Your assignment
The expected output is every entry, repeated word for word.

Extracted records
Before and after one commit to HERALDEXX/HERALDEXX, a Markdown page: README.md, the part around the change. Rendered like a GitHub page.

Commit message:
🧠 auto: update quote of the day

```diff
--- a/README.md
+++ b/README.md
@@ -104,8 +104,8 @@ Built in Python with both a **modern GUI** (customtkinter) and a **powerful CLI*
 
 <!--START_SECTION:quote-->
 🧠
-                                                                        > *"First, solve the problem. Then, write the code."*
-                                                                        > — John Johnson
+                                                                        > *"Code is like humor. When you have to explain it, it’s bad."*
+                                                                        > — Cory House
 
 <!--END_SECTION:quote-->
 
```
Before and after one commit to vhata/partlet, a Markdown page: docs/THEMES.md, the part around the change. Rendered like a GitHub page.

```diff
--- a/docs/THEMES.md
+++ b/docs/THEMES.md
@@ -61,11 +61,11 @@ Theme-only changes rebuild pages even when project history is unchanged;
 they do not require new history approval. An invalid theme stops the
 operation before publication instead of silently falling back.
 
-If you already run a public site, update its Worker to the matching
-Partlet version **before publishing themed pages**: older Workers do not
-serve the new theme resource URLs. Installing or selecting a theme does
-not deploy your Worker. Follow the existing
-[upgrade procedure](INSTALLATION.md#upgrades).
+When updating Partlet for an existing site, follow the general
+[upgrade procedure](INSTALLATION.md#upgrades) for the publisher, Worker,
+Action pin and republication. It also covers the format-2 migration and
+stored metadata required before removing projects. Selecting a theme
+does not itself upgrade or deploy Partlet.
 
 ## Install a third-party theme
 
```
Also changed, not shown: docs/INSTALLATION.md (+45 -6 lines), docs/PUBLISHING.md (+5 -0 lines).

Written solution
Before and after one commit to HERALDEXX/HERALDEXX, a Markdown page: README.md, the part around the change. Rendered like a GitHub page.

Commit message:
🧠 auto: update quote of the day

```diff
--- a/README.md
+++ b/README.md
@@ -104,8 +104,8 @@ Built in Python with both a **modern GUI** (customtkinter) and a **powerful CLI*
 
 <!--START_SECTION:quote-->
 🧠
-                                                                        > *"First, solve the problem. Then, write the code."*
-                                                                        > — John Johnson
+                                                                        > *"Code is like humor. When you have to explain it, it’s bad."*
+                                                                        > — Cory House
 
 <!--END_SECTION:quote-->
 
```
Before and after one commit to vhata/partlet, a Markdown page: docs/THEMES.md, the part around the change. Rendered like a GitHub page.

```diff
--- a/docs/THEMES.md
+++ b/docs/THEMES.md
@@ -61,11 +61,11 @@ Theme-only changes rebuild pages even when project history is unchanged;
 they do not require new history approval. An invalid theme stops the
 operation before publication instead of silently falling back.
 
-If you already run a public site, update its Worker to the matching
-Partlet version **before publishing themed pages**: older Workers do not
-serve the new theme resource URLs. Installing or selecting a theme does
-not deploy your Worker. Follow the existing
-[upgrade procedure](INSTALLATION.md#upgrades).
+When updating Partlet for an existing site, follow the general
+[upgrade procedure](INSTALLATION.md#upgrades) for the publisher, Worker,
+Action pin and republication. It also covers the format-2 migration and
+stored metadata required before removing projects. Selecting a theme
+does not itself upgrade or deploy Partlet.
 
 ## Install a third-party theme
 
```
Also changed, not shown: docs/INSTALLATION.md (+45 -6 lines), docs/PUBLISHING.md (+5 -0 lines).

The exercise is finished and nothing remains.